Nephthys walked slowly across the blacktop, amongst carefree students running and playing. They wouldn’t be so carefree if they knew what was around them, she thought grimly. Angels and demons and hybrids. They wouldn’t sleep as easily as night.

But I’m not one to tell them that.

She kept walking, head down, hands tucked in her light blue jacket’s pockets. She began to block out the noise, walking back and forth across the length of the blacktop as kids raced and tossed balls around. She passed some girls playing Wall Ball with a worn-out tennis ball, and some more kids throwing a Frisbee around. A group of boys clustered around the only basketball hoop by the fence, tossing the faded orange basketball back and forth. She blocked out all the noise, everything that flew past her, tuning into the familiar buzz of noise-cancelling.

This is why she didn’t see it coming.
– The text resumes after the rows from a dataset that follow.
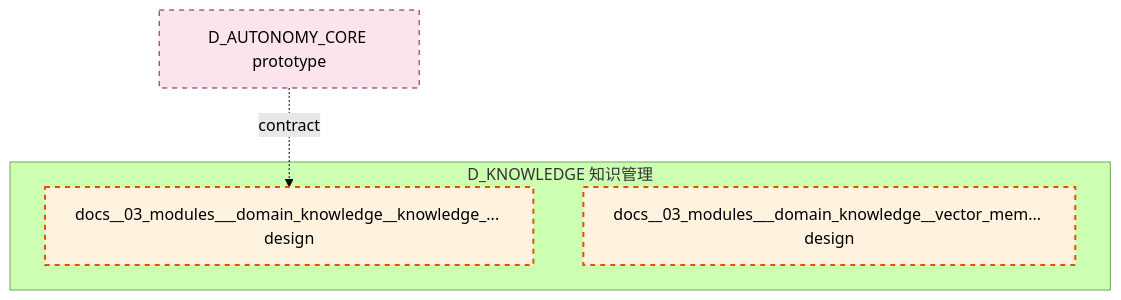
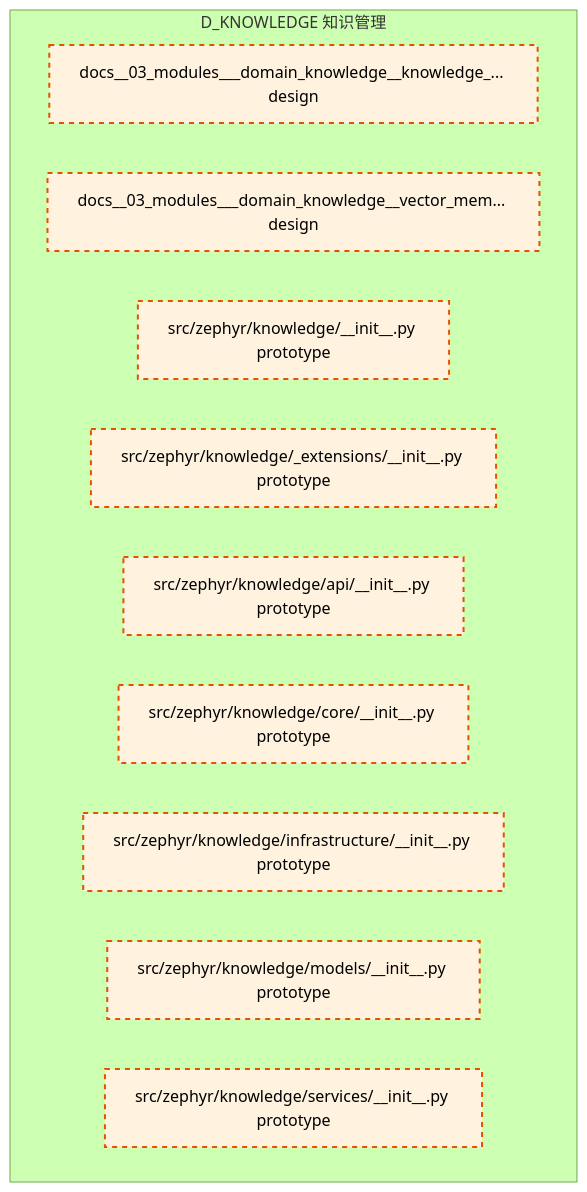
Before and after one commit to xuanFelixVan/ZephyrAlpha: the diagram in docs/02_enterprise_architecture/02_domain_architecture_docs/41_d_knowledge.md, drawn with Mermaid (forest theme). The commit also changed other lines of this file and 105 other files, not shown here.

````diff
--- a/docs/02_enterprise_architecture/02_domain_architecture_docs/41_d_knowledge.md
+++ b/docs/02_enterprise_architecture/02_domain_architecture_docs/41_d_knowledge.md
@@ -47,15 +47,19 @@
 ```mermaid
 graph TD
     subgraph D_KNOWLEDGE["D_KNOWLEDGE 知识管理"]
         docs_03_modules_domain_knowledge_knowledge_base_blueprint_md["docs__03_modules___domain_knowledge__knowledge_... design"]
         docs_03_modules_domain_knowledge_vector_memory_blueprint_md["docs__03_modules___domain_knowledge__vector_mem... design"]
+        src_zephyr_knowledge_init_py["src/zephyr/knowledge/__init__.py prototype"]
+        src_zephyr_knowledge_extensions_init_py["src/zephyr/knowledge/_extensions/__init__.py prototype"]
+        src_zephyr_knowledge_api_init_py["src/zephyr/knowledge/api/__init__.py prototype"]
+        src_zephyr_knowledge_core_init_py["src/zephyr/knowledge/core/__init__.py prototype"]
+        src_zephyr_knowledge_infrastructure_init_py["src/zephyr/knowledge/infrastructure/__init__.py prototype"]
+        src_zephyr_knowledge_models_init_py["src/zephyr/knowledge/models/__init__.py prototype"]
+        src_zephyr_knowledge_services_init_py["src/zephyr/knowledge/services/__init__.py prototype"]
     end
-    D_AUTONOMY_CORE["D_AUTONOMY_CORE prototype"]
-    D_AUTONOMY_CORE -.->|contract| docs_03_modules_domain_knowledge_knowledge_base_blueprint_md
     classDef production fill:#e1f5fe,stroke:#01579b,stroke-width:2px,color:#000
     classDef design fill:#fff3e0,stroke:#e65100,stroke-width:2px,color:#000,stroke-dasharray: 5 5
     classDef external_prod fill:#e8f5e9,stroke:#1b5e20,stroke-width:1px,color:#000
     classDef external_design fill:#fce4ec,stroke:#880e4f,stroke-width:1px,color:#000,stroke-dasharray: 5 5
-    class docs_03_modules_domain_knowledge_knowledge_base_blueprint_md,docs_03_modules_domain_knowledge_vector_memory_blueprint_md design
-    class D_AUTONOMY_CORE external_design
+    class docs_03_modules_domain_knowledge_knowledge_base_blueprint_md,docs_03_modules_domain_knowledge_vector_memory_blueprint_md,src_zephyr_knowledge_init_py,src_zephyr_knowledge_extensions_init_py,src_zephyr_knowledge_api_init_py,src_zephyr_knowledge_core_init_py,src_zephyr_knowledge_infrastructure_init_py,src_zephyr_knowledge_models_init_py,src_zephyr_knowledge_services_init_py design
 ```
````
The basketball hit her in the side of her head, knocking her backward, as unprepared as she was for the hit. Her head hit the hard ground and she blacked out.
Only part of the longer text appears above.